> Exercise
Can you pull out each line of the data below that includes the word "Latin"?

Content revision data
== Segment start ==
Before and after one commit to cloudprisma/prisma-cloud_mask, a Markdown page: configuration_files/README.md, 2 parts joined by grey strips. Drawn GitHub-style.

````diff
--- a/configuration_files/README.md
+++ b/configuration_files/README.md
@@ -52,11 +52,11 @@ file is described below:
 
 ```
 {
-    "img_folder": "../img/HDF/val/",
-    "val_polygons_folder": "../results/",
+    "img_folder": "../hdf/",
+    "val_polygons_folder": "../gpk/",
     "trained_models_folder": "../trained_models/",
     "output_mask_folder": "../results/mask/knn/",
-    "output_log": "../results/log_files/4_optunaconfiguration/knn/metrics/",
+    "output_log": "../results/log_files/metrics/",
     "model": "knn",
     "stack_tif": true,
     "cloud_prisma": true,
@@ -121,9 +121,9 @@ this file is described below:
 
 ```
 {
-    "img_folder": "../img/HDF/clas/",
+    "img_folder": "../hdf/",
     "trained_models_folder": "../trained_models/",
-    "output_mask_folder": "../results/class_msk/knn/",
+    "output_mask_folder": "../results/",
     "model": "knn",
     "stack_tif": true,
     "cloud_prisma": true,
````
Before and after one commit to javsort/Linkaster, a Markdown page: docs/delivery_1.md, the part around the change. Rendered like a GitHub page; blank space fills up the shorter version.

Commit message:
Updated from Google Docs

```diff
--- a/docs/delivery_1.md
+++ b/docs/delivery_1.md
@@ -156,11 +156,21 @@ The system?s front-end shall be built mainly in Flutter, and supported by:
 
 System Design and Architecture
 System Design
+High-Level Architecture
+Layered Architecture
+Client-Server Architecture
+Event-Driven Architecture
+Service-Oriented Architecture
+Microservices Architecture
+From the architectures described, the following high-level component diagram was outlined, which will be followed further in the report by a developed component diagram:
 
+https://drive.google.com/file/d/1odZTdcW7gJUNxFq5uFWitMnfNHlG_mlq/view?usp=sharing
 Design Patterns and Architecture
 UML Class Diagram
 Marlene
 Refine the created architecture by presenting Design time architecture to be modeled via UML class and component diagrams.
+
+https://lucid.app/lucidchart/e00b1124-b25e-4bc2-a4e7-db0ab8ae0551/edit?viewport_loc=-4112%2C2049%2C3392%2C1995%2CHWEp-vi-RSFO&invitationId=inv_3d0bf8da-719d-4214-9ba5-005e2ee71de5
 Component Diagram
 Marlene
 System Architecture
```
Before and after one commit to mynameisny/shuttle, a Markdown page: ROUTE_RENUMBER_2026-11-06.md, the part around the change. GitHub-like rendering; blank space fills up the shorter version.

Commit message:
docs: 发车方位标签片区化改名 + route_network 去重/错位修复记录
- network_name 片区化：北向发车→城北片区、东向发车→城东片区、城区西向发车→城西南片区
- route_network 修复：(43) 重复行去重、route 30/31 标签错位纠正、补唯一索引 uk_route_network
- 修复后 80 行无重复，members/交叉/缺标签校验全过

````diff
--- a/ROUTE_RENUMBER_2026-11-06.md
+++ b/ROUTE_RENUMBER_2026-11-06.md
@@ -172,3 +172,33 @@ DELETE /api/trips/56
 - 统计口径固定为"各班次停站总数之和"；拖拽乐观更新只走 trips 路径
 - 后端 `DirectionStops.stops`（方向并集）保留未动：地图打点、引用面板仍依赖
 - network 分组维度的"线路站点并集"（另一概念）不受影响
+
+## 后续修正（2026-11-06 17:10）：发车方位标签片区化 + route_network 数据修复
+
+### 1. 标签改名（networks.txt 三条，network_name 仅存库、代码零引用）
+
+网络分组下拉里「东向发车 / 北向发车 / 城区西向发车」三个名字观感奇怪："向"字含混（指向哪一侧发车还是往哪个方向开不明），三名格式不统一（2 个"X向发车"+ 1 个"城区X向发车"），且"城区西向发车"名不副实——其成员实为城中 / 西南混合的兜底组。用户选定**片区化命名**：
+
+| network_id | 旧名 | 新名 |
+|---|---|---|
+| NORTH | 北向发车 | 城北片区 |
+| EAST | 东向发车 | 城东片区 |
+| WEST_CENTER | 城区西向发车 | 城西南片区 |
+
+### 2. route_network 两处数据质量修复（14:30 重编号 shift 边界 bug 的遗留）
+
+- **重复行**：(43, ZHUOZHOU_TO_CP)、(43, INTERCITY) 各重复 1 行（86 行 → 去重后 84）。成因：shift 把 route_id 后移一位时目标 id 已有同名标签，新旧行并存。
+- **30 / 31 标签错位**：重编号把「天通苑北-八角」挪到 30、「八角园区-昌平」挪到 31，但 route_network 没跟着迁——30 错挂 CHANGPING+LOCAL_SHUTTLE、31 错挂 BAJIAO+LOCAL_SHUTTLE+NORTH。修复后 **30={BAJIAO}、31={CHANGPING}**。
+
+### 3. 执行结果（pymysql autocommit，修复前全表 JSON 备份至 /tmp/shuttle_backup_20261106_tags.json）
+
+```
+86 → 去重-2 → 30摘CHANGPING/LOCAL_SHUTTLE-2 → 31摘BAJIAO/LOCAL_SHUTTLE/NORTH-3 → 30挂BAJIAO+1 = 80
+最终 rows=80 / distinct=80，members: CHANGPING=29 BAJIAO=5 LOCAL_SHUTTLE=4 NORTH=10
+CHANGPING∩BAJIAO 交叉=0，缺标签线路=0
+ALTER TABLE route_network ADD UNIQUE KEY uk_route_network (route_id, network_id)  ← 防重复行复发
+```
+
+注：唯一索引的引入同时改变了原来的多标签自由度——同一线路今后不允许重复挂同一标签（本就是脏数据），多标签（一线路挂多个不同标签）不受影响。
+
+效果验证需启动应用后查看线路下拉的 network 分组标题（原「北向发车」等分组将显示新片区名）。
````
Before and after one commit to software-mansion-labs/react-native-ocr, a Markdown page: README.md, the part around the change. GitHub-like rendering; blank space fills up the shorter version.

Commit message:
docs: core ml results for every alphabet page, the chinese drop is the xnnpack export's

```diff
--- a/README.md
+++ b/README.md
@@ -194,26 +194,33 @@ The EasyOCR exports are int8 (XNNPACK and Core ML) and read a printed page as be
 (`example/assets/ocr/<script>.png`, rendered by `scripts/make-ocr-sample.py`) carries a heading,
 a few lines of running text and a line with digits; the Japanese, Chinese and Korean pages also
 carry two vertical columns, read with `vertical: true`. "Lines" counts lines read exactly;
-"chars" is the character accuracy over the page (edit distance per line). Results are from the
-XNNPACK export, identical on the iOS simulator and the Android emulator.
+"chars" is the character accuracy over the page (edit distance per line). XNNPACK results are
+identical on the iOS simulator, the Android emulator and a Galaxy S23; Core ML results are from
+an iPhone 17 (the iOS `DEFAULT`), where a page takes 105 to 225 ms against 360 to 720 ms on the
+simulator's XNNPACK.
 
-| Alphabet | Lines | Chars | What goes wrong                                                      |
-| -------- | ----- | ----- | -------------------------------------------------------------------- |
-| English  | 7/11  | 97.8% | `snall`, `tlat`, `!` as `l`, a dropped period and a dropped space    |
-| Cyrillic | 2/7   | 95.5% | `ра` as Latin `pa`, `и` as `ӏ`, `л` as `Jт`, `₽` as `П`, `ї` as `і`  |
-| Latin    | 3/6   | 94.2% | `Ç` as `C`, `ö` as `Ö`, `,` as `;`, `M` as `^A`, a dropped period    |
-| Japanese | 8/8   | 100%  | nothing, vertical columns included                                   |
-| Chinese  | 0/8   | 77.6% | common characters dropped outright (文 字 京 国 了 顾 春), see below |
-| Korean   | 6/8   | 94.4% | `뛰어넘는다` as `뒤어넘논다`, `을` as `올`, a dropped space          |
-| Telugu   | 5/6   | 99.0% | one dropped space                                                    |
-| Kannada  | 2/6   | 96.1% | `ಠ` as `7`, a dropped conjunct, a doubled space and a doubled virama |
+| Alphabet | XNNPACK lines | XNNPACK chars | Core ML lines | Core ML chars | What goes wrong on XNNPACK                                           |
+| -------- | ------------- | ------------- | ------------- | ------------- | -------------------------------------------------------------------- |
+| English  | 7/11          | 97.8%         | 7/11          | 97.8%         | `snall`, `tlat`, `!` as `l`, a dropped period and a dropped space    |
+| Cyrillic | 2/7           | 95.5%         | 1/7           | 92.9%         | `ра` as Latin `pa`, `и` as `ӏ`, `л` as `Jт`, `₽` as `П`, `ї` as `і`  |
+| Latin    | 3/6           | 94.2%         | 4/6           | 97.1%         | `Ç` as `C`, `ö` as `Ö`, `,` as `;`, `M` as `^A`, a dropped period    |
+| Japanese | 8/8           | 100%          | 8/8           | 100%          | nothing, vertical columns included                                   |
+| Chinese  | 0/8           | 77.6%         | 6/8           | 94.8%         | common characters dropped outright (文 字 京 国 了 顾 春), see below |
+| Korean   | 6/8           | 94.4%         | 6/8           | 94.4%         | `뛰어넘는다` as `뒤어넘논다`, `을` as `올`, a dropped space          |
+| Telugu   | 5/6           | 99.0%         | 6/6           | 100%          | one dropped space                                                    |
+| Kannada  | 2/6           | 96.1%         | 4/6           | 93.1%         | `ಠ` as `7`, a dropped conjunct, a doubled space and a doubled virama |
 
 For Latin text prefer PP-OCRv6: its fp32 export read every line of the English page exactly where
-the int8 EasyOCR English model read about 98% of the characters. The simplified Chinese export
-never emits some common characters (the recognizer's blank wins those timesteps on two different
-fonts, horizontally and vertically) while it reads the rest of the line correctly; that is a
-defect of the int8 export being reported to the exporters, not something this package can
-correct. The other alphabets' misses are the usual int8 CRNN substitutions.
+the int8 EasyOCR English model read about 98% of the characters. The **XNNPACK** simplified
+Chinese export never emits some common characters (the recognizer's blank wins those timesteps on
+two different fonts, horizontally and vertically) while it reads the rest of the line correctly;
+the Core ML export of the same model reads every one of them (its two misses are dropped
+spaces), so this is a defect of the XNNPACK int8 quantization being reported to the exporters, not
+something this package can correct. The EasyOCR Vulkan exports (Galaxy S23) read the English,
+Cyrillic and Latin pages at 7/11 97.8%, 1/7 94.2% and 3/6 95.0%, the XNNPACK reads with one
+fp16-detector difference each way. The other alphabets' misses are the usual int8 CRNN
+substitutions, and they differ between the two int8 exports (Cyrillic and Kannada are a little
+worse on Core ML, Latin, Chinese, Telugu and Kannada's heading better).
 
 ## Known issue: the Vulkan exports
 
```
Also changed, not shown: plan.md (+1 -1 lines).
== Segment end ==
> Task result
-| Cyrillic | 2/7   | 95.5% | `ра` as Latin `pa`, `и` as `ӏ`, `л` as `Jт`, `₽` as `П`, `ї` as `і`  |
-| Latin    | 3/6   | 94.2% | `Ç` as `C`, `ö` as `Ö`, `,` as `;`, `M` as `^A`, a dropped period    |
+| Cyrillic | 2/7           | 95.5%         | 1/7           | 92.9%         | `ра` as Latin `pa`, `и` as `ӏ`, `л` as `Jт`, `₽` as `П`, `ї` as `і`  |
+| Latin    | 3/6           | 94.2%         | 4/6           | 97.1%         | `Ç` as `C`, `ö` as `Ö`, `,` as `;`, `M` as `^A`, a dropped period    |
 For Latin text prefer PP-OCRv6: its fp32 export read every line of the English page exactly where
+Cyrillic and Latin pages at 7/11 97.8%, 1/7 94.2% and 3/6 95.0%, the XNNPACK reads with one
+worse on Core ML, Latin, Chinese, Telugu and Kannada's heading better).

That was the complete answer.